So in each post I’ll aim to highlight a couple of titles that may have been missed from your reading awareness. Hopefully you’ll discover a treat or two. And please do let me know if you have any books you’d like to suggest.
The first choice this time comes from Nell Pattison. Her latest novel, Hide, was published by Avon on 9 December 2021.
She chose City of Vengeance by D. V. Bishop, published by Pan on 6 January 2022.
Florence.

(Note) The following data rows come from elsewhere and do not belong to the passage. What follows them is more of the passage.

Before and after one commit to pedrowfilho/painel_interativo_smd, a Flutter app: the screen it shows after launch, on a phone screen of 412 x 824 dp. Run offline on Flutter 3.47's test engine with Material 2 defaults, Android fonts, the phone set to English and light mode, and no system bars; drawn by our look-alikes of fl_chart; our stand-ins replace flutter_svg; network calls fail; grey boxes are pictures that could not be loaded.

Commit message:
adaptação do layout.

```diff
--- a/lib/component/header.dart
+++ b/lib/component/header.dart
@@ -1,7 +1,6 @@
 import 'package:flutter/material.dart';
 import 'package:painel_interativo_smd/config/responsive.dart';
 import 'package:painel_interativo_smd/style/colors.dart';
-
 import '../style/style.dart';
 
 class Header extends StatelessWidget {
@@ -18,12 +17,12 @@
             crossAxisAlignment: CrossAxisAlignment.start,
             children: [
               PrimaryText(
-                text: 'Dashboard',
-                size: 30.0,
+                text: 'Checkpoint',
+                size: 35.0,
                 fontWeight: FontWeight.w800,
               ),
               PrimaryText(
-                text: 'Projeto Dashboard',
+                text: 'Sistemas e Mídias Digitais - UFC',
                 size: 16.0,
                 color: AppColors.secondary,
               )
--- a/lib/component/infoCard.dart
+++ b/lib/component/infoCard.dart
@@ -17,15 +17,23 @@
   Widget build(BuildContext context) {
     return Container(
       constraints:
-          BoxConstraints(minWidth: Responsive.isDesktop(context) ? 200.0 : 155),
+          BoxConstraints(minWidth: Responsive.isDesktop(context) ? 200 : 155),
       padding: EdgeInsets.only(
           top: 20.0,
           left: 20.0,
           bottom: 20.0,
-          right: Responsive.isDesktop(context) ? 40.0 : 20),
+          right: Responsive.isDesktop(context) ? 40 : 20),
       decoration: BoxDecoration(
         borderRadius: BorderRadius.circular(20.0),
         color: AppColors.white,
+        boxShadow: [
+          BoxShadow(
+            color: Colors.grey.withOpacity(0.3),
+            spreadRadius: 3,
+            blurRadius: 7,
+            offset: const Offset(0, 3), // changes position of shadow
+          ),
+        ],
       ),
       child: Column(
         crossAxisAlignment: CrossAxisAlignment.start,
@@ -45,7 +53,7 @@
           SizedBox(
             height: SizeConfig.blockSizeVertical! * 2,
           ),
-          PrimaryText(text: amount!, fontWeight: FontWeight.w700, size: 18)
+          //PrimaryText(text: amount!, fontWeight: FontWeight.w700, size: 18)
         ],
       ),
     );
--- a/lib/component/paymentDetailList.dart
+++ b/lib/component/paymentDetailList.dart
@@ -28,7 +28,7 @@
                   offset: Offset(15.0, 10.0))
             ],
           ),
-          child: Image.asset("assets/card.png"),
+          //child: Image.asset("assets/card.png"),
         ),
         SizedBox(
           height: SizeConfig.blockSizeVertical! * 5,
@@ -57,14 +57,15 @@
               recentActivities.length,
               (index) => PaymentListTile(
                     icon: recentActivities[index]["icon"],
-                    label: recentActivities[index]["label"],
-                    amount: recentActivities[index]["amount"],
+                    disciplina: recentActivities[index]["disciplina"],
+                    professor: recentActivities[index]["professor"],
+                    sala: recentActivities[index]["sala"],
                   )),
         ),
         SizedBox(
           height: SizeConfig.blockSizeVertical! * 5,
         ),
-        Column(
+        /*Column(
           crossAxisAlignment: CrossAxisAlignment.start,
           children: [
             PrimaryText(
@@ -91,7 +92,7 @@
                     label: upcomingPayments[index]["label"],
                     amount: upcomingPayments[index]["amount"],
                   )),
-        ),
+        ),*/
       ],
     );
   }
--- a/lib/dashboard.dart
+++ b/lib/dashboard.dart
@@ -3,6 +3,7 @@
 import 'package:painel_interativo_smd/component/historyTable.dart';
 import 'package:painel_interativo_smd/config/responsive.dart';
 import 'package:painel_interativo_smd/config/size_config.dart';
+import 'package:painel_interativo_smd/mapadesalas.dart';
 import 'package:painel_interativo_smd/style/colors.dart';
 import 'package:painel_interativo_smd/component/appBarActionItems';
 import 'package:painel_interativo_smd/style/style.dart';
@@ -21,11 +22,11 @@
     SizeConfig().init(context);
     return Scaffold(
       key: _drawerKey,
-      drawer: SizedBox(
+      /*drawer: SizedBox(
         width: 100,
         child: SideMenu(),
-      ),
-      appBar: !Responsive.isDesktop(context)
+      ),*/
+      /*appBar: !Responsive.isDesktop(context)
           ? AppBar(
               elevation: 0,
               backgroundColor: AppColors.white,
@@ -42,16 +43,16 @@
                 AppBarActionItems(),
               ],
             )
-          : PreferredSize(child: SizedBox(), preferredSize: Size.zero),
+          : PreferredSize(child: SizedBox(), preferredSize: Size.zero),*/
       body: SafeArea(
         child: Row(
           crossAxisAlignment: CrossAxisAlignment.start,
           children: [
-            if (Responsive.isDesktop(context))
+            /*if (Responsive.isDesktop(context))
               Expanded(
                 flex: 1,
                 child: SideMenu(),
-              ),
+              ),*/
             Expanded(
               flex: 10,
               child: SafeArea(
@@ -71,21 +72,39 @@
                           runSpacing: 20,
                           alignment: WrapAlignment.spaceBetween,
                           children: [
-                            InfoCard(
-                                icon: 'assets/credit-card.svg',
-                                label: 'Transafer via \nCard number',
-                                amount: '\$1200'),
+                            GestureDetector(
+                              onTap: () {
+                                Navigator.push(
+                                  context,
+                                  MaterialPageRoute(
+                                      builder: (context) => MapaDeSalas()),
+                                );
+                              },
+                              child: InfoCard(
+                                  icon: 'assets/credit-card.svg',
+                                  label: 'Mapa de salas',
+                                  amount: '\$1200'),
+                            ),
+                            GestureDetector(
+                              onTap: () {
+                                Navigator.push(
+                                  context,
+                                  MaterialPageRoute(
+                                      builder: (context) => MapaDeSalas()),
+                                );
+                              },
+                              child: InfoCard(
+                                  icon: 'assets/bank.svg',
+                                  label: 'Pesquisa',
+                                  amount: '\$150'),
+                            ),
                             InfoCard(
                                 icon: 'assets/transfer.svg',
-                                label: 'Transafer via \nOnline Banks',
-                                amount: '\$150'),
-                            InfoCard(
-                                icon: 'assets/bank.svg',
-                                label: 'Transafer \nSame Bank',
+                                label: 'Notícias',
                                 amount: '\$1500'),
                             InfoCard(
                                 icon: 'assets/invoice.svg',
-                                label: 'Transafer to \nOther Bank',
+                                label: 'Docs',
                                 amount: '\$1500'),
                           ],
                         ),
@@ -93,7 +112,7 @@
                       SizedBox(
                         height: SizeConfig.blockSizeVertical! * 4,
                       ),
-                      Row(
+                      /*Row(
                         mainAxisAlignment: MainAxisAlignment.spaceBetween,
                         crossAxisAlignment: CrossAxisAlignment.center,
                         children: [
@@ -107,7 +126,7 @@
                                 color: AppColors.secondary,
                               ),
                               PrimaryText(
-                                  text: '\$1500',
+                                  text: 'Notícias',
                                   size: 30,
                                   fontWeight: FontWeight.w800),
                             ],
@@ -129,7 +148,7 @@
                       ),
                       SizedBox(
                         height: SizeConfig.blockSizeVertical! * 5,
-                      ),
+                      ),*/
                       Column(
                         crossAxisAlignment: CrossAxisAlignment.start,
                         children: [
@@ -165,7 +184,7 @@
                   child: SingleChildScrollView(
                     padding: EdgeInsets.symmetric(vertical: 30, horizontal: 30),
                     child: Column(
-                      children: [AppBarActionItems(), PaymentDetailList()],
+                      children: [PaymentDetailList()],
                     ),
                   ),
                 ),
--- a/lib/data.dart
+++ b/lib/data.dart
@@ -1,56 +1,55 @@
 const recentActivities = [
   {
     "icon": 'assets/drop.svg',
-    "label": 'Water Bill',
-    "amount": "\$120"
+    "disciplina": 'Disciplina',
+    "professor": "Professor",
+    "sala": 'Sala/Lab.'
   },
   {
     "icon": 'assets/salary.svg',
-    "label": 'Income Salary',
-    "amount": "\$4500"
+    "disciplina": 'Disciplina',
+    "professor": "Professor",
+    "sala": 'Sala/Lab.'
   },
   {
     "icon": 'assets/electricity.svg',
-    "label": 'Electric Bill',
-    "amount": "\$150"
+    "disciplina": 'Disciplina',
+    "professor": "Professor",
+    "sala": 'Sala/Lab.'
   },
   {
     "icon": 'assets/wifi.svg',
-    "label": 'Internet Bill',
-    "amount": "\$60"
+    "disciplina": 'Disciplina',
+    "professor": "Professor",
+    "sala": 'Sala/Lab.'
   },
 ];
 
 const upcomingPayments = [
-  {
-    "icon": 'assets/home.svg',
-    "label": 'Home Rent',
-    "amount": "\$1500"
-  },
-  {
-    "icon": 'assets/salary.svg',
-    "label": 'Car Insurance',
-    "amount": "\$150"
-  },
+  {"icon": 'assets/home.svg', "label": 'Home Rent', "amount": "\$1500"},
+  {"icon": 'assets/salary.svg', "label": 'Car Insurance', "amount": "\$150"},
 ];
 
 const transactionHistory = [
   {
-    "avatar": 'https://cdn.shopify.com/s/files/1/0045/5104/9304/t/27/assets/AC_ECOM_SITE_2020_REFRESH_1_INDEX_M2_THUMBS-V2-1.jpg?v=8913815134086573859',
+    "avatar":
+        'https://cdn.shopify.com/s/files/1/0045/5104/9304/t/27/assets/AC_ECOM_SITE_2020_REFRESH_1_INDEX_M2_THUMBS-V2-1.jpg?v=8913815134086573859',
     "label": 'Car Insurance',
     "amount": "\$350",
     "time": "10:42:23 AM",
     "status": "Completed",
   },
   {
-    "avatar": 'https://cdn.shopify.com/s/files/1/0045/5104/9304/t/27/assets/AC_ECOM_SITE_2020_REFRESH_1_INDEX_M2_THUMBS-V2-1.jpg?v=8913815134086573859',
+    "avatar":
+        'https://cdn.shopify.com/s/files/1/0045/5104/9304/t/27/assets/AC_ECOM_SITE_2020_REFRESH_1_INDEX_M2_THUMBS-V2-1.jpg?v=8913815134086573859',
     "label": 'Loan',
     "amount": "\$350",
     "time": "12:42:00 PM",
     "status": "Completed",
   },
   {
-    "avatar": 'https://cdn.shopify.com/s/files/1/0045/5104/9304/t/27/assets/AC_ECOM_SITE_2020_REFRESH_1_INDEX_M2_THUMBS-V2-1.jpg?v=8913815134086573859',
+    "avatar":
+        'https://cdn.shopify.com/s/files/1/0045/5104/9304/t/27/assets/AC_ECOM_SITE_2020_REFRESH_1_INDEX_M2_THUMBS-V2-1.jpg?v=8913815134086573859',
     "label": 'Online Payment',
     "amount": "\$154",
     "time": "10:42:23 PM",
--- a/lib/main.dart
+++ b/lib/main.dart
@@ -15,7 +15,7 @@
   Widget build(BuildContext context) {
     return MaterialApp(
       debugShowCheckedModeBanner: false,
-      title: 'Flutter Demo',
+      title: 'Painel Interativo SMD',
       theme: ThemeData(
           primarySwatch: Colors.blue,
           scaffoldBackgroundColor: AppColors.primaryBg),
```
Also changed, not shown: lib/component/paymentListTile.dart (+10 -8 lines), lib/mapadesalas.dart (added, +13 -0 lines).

Winter, 1536. A prominent Jewish moneylender is murdered in his home, a death with wide implications in a city powered by immense wealth.
Cesare Aldo, a former soldier and now an officer of the Renaissance city’s most feared criminal court, is given four days to solve the murder: catch the killer before the feast of Epiphany – or suffer the consequences.
During his investigations Aldo uncovers a plot to overthrow the volatile ruler of Florence, Alessandro de’ Medici. If the Duke falls, it will endanger the whole city. But a rival officer of the court is determined to expose details about Aldo’s private life that could lead to his ruin. Can Aldo stop the conspiracy before anyone else dies, or will his own secrets destroy him first?
Here’s what she had to say:
“I read a lot of crime but I don’t tend to read much historical fiction, because it’s usually not for me, but I absolutely loved this book. Set in 16th Century Florence, it follows an officer called Cesare Aldo in his attempts to work against the corruption that’s rife in the city, in order to solve a murder. It’s tightly plotted with some brilliantly-penned characters, some of whom you’ll love to hate, and the second one in the series is out in March 2022.”
The second suggestion comes from Robert Lloyd. His novel, The Bloodless Boy, was published by Melville House on 4 November 2021.
He chose Lemprière’s Dictionary by Lawrence Norfolk, published by Vintage on 2 July 1992.
As the seventeenth century opens, a band of venturers forms the Honourable Company of Merchants trading from England to the East Indies. In France, the siege of La Rochelle ends with the massacre of thirty thousand men, women and children. Almost two centuries later, in 1788, John Lemprière published his classical dictionary. This much is fact. Lawrence Norfolk tells us how the first two events led, inescapably, to the third.
This amazing tale encompasses the Great Voyages of Discovery and multinational financial conspiracies, and leads a motley cast of scholars and eccentrics, drunk aristocrats and whores, assassins and octogenarian pirates through two centuries and three continents to the brink of French Revolution.
John Lemprière reluctantly enters this world as an introverted scholar, obsessed by the myths of antiquity. At the end of this astonishing story he understands that it takes far more than learning to lay the ghosts of the past to rest.
Here’s what he had to say:
“One of the books that inspired me to start The Bloodless Boy is Lemprière’s Dictionary by Lawrence Norfolk. It’s a book I’ve often returned to, being exuberantly written, exciting, frequently very funny, and just the sort of book I want(ed) to write.”
So there we have it, two more books that may have passed you by. I have to admit, City of Vengeance is already was already on my shopping list but Lemprière’s Dictionary had passed me by. Have you read either of them? Do you have a quiet novel you’d like to shout about? Do let me know.